## Task description
For the records below, give the number of lines where the string "page" occurs. Include nothing else.

## Before-and-after change data

#####

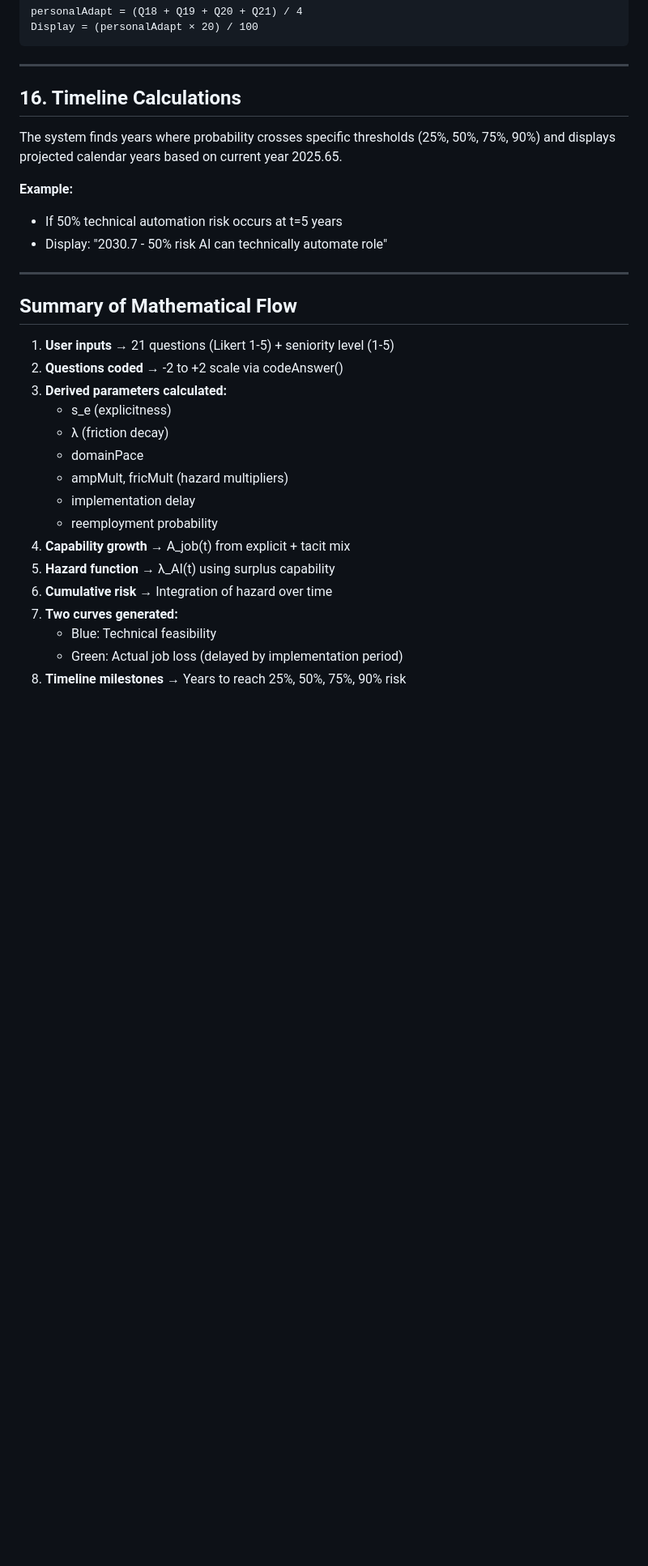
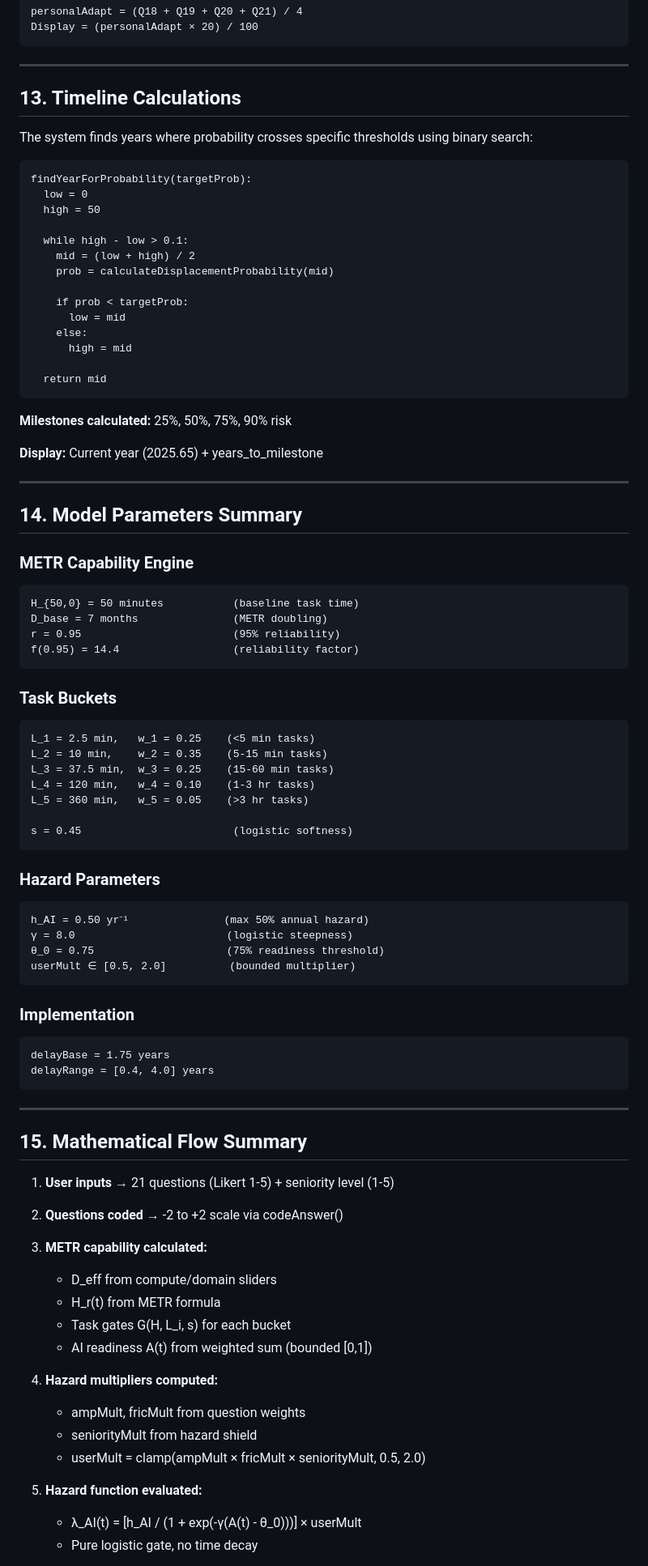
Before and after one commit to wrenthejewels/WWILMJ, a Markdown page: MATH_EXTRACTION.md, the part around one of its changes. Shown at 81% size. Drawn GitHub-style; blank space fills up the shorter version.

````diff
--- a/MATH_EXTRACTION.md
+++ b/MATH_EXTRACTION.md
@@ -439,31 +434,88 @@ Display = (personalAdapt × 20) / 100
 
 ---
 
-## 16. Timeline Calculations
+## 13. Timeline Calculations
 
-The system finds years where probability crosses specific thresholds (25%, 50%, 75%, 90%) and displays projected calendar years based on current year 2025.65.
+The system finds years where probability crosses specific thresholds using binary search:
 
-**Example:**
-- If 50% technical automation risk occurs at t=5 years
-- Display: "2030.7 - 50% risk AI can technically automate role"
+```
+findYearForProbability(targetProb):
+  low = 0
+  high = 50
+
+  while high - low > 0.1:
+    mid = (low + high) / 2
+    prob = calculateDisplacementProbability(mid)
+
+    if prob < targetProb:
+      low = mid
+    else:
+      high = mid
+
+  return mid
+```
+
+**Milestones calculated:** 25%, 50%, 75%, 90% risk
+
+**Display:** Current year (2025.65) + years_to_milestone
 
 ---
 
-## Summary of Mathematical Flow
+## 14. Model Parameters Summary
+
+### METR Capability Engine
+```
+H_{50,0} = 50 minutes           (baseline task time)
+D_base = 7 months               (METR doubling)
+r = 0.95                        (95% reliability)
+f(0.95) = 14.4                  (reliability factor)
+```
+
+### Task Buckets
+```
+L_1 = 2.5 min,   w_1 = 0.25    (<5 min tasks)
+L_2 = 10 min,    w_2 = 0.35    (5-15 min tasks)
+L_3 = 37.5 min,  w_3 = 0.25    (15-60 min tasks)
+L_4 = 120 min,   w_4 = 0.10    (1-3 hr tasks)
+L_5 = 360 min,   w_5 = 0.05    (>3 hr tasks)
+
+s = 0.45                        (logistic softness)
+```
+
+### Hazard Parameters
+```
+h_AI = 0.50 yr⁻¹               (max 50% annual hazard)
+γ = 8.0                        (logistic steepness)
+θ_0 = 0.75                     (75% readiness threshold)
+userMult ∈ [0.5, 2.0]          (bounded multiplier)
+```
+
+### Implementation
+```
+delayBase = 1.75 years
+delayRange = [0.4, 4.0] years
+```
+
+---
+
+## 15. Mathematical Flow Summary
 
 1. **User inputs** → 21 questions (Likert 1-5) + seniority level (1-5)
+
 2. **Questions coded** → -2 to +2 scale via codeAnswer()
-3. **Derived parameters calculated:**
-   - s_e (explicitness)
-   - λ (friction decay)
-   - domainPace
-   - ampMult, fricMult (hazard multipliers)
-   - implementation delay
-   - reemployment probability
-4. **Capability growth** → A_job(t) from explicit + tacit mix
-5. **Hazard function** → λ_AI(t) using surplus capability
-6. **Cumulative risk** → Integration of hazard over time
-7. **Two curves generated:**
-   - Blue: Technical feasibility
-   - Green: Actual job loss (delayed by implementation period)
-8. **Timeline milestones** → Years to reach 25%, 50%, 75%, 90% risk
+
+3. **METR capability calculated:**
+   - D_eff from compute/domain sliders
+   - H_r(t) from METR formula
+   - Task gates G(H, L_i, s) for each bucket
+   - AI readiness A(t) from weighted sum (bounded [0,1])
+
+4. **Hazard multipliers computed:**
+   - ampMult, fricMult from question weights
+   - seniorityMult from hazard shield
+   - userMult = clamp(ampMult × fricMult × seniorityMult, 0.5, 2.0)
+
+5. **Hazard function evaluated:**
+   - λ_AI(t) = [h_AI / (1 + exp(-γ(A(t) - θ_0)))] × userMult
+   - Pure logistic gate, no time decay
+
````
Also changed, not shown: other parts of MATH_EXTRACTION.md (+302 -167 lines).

#####

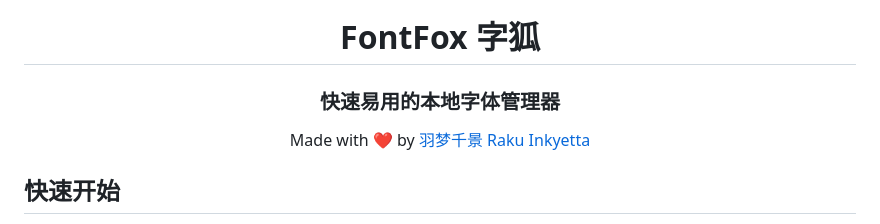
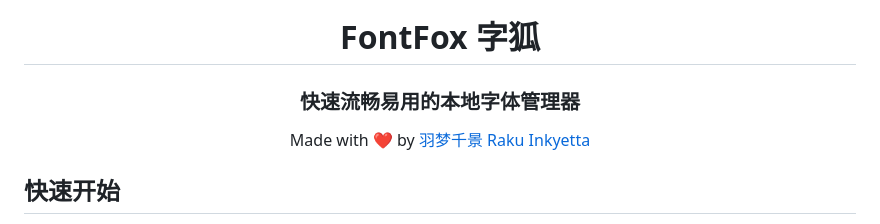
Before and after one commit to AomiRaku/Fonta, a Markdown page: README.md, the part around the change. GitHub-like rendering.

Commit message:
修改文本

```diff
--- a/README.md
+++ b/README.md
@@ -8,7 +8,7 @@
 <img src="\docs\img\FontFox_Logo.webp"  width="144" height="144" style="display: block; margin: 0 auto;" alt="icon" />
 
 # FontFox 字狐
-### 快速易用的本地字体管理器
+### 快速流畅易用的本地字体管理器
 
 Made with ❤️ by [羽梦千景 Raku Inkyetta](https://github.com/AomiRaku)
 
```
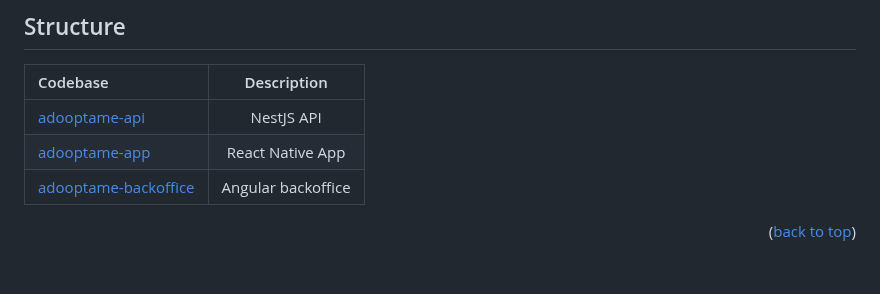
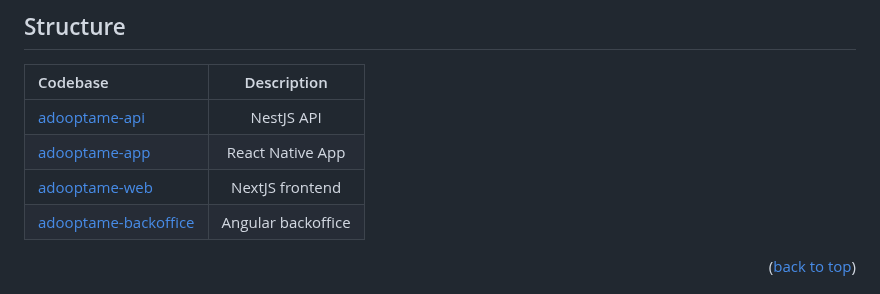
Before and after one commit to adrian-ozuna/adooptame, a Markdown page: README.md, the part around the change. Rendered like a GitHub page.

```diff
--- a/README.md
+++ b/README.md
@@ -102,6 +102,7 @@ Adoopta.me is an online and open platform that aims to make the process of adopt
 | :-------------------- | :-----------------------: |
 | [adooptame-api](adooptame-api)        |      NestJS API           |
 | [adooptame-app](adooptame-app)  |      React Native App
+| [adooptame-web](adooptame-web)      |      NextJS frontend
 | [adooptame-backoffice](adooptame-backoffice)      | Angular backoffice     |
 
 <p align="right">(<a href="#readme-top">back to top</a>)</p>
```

#####

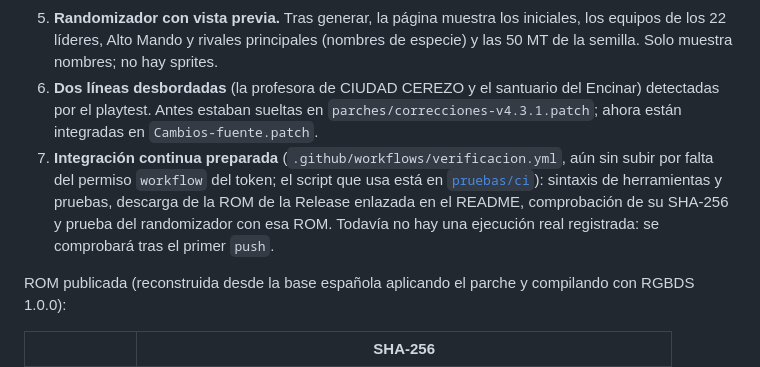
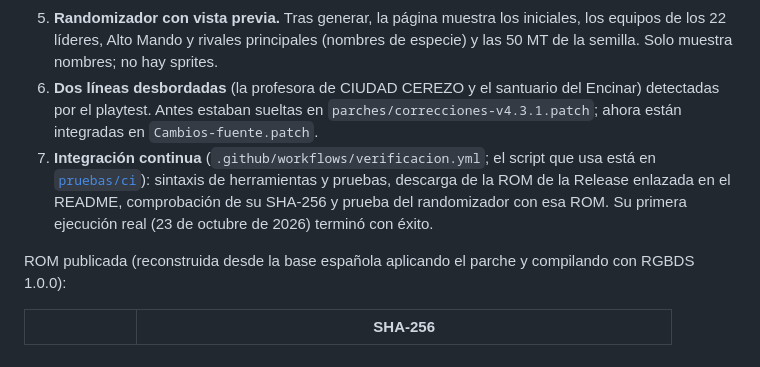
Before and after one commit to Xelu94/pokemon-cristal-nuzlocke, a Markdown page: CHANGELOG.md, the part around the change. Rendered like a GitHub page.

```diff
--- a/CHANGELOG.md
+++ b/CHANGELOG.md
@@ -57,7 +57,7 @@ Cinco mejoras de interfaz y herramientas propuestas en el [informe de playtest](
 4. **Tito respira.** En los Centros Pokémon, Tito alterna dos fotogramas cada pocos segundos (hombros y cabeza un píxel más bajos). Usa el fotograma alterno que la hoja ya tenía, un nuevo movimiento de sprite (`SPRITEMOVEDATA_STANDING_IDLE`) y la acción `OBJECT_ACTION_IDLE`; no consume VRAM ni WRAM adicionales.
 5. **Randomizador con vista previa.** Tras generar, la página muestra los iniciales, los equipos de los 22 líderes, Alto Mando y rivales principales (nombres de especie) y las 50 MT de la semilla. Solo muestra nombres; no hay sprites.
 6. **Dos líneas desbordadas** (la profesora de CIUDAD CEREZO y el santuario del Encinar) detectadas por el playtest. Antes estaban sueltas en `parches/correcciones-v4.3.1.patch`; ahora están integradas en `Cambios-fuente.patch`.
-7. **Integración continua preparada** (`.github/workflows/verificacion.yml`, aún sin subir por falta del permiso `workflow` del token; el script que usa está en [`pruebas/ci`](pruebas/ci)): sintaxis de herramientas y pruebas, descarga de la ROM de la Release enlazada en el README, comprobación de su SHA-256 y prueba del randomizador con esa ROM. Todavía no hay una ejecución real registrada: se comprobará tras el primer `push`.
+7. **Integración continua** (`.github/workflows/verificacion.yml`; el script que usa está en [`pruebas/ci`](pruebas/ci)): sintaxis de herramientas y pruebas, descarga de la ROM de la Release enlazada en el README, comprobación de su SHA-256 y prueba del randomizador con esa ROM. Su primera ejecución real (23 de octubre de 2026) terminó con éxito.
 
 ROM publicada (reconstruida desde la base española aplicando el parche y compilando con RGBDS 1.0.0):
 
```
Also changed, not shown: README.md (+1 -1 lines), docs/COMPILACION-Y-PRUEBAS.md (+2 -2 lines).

#####

## Output of the exercise
4